“Everyone inside your organization can speak for themselves — advocating for what editorial, business, marketing or other departments want in a product. But users aren’t in those meetings, and a good product manager makes sure the product discussions and decisions consider what the users need and want. To do that well, a product manager needs a process of actually knowing what the users need and want. This is often accomplished through processes of testing and gathering feedback.” Jeff Sonderman summarizes the thoughts of several product managers at media companies on how to use user testing to get feedback on products. (via @jeffsonderman)
Do you have complaints from your users about your existing product? Do you want to validate an idea? Does your product meet your personal standards for quality? User testing can help you get the data you need to improve your product in any of these cases. The thing is, it’s not always easy to convince your boss or client to test with users. That testing takes time and money, and your boss and client may not quite understand why it’s valuable. Jonathan Weber explains why you should start user testing and helps you to explain the benefits of user testing to others. (via @JonathanWeberCO)

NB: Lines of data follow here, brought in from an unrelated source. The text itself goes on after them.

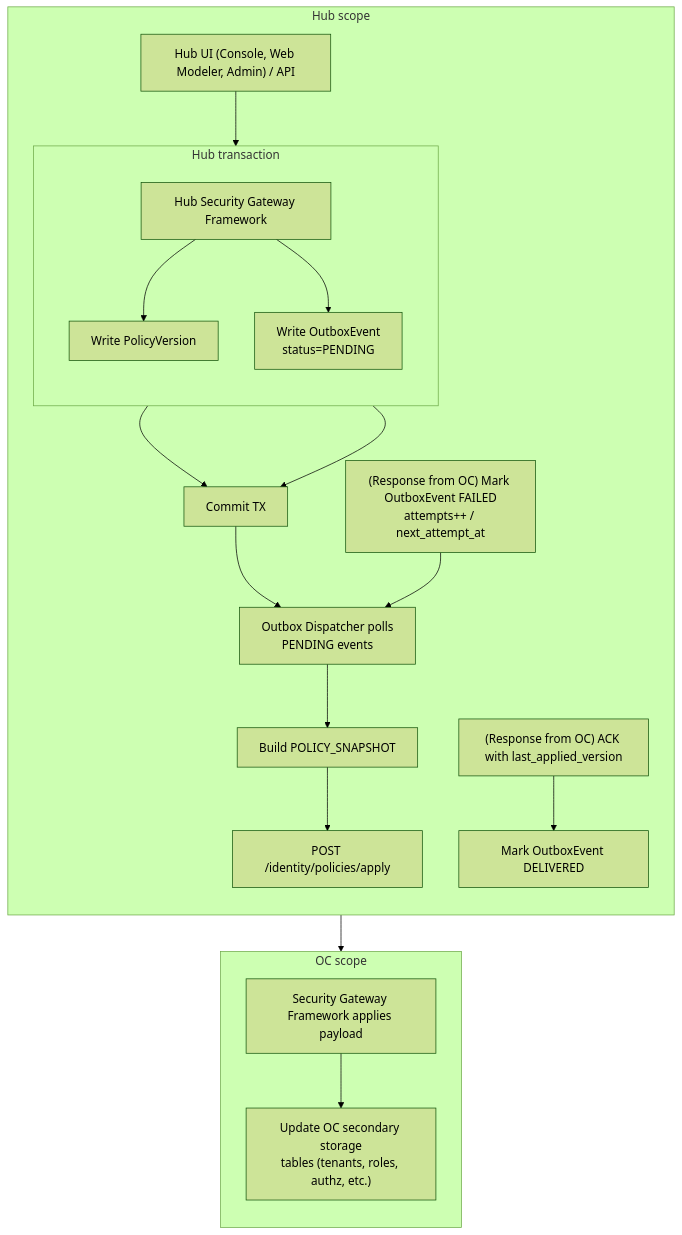
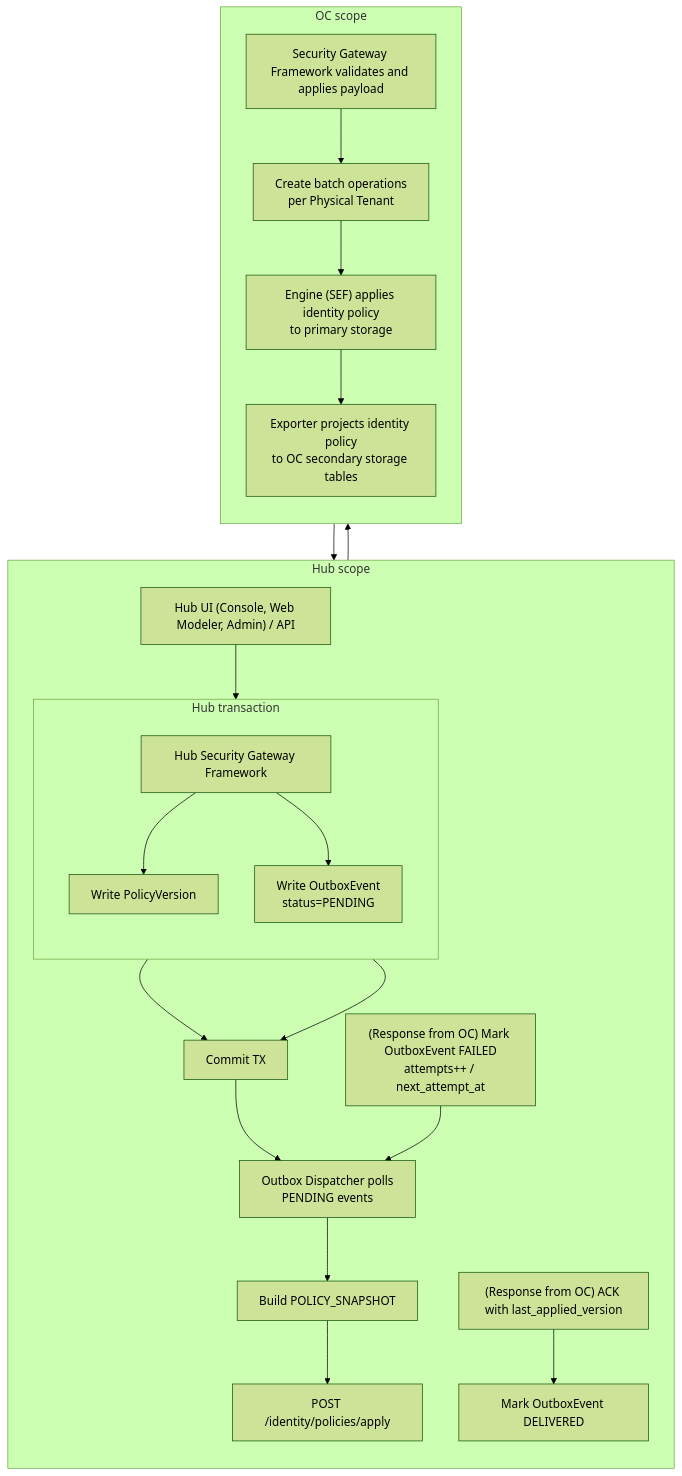
Before and after one commit to camunda/camunda-security-library: the eighth of 22 diagrams in docs/architecture_docs.md, drawn with Mermaid (forest theme). The commit also changed other lines of this file and 1 other file, not shown here.

First line of the commit message:
docs: Added unified identity architecture slides

````diff
--- a/docs/architecture_docs.md
+++ b/docs/architecture_docs.md
@@ -747,30 +747,35 @@
 ```mermaid
 flowchart TB
   subgraph HUB["Hub scope"]
     direction TB
     HubUi["Hub UI (Console, Web Modeler, Admin) / API"] --> HubSvc["Hub Security Gateway Framework"]
 
     subgraph HubTx["Hub transaction"]
       direction TB
       HubSvc --> WritePolicy["Write PolicyVersion"]
       HubSvc --> WriteOutbox["Write OutboxEvent</br>status=PENDING"]
     end
 
     WritePolicy & WriteOutbox --> Commit["Commit TX"]
     Commit --> Poll["Outbox Dispatcher polls</br>PENDING events"]
     Poll --> Snapshot["Build POLICY_SNAPSHOT"]
     Snapshot --> Send["POST /identity/policies/apply"]
     Ack["(Response from OC) ACK with last_applied_version"] --> Delivered["Mark OutboxEvent DELIVERED"]
     Failed["(Response from OC) Mark OutboxEvent FAILED</br>attempts++ / next_attempt_at"] --> Poll
   end
 
   subgraph OC_SCOPE["OC scope"]
     direction TB
-    OCApply["Security Gateway Framework applies payload"]
-    UpdateStorage["Update OC secondary storage</br>tables (tenants, roles, authz, etc.)"]
+    OCApply["Security Gateway Framework validates and applies payload"]
+    BatchOps["Create batch operations</br>per Physical Tenant"]
+    EnginePrimary["Engine (SEF) applies identity policy</br>to primary storage"]
+    Exporter["Exporter projects identity policy</br>to OC secondary storage tables"]
 
-    OCApply --> UpdateStorage
+    OCApply --> BatchOps
+    BatchOps --> EnginePrimary
+    EnginePrimary --> Exporter
   end
 
   Send --> OCApply
+  Exporter --> Ack
 ```
````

Do you find that you spend so much time meeting with your team that you don’t have time to get out of the building and talk to the people who actually use your product? Hannah Alvarez explains that “Remote user research can be the solution for PMs who don’t have time to go through time-consuming in-house research. By getting fast user feedback, you can validate your product ideas with your target customer base instead of trusting your gut.” To help you get started, she also shares 20 sample questions you should ask users in your target market in three stages of product development. (via @usertesting )

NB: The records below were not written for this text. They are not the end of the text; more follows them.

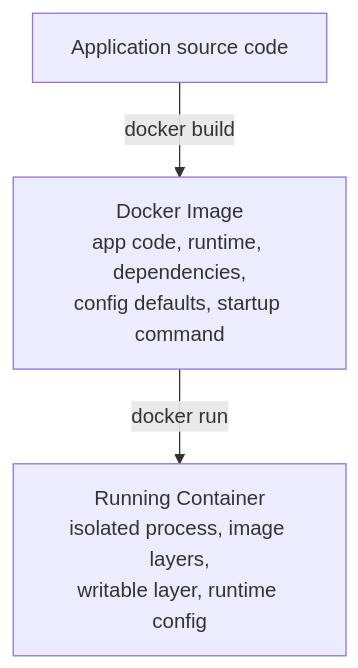
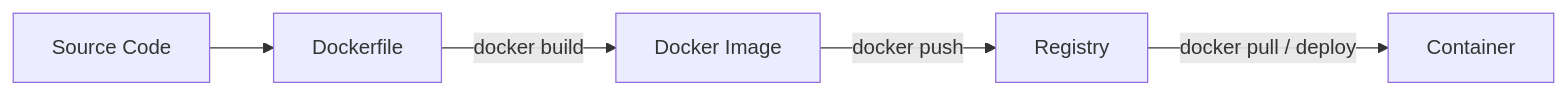
Before and after one commit to AvadhBhalodiya/Interview-Preparation: the first of 4 diagrams in src/content/devops/docker-images-builds.md, drawn with Mermaid. The commit also changed other lines of this file and 54 other files, not shown here.

````diff
--- a/src/content/devops/docker-images-builds.md
+++ b/src/content/devops/docker-images-builds.md
@@ -21,5 +31,7 @@
 ```mermaid
-flowchart TD
-    A[Application source code] -->|docker build| B["Docker Image<br/>app code, runtime, dependencies,<br/>config defaults, startup command"]
-    B -->|docker run| C["Running Container<br/>isolated process, image layers,<br/>writable layer, runtime config"]
+flowchart LR
+    A[Source Code] --> B[Dockerfile]
+    B -->|docker build| C[Docker Image]
+    C -->|docker push| D[Registry]
+    D -->|docker pull / deploy| E[Container]
 ```
````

“It’s great to have lots of ideas but how do you refine these to those that will really resonate with your users and be a huge success? How do you then build these into successful products? How do you validate ideas and evidence required changes?” The folks at Keep it Usable explain that the answer is user testing and share 5 tests you can use to help you refine all of those great ideas. (via @keepitusable)
There are several reasons people do not do user testing at their company including time, money, and fear. Lee Munroe describes how he overcame those reasons and introduced regular user testing at his company. He also provides some tips on how you can do the same for your organization.
One of the reasons you do user testing is to overcome biases that influence your designs. One of the reasons you ask an outside group to help with your user tests is so that those biases don’t also influence your user tests. Krystina Edwards shared her experience of working with her inhouse interaction design group to improve her team’s user testing.
Card sorting is a “UX research technique in which users organize topics into groups.” Katie Sherwin explains how to use card sorting to understand how your users structure their domain knowledge so that you can organize information on your site in a way that matches your users’ expectations.
Nick Babich takes a look at the top 5 user testing methods (usability testing, focus groups, beta testing, A/B testing, and surveys), explains when to use each one and makes note of key things to remember for each method.
Zurb defines user testing as “a method for engaging would-be customers to learn whether our designs work in the wild”. This description of user testing includes four methods for conducting a test, explains how to run a test and describes how you can summarize the results.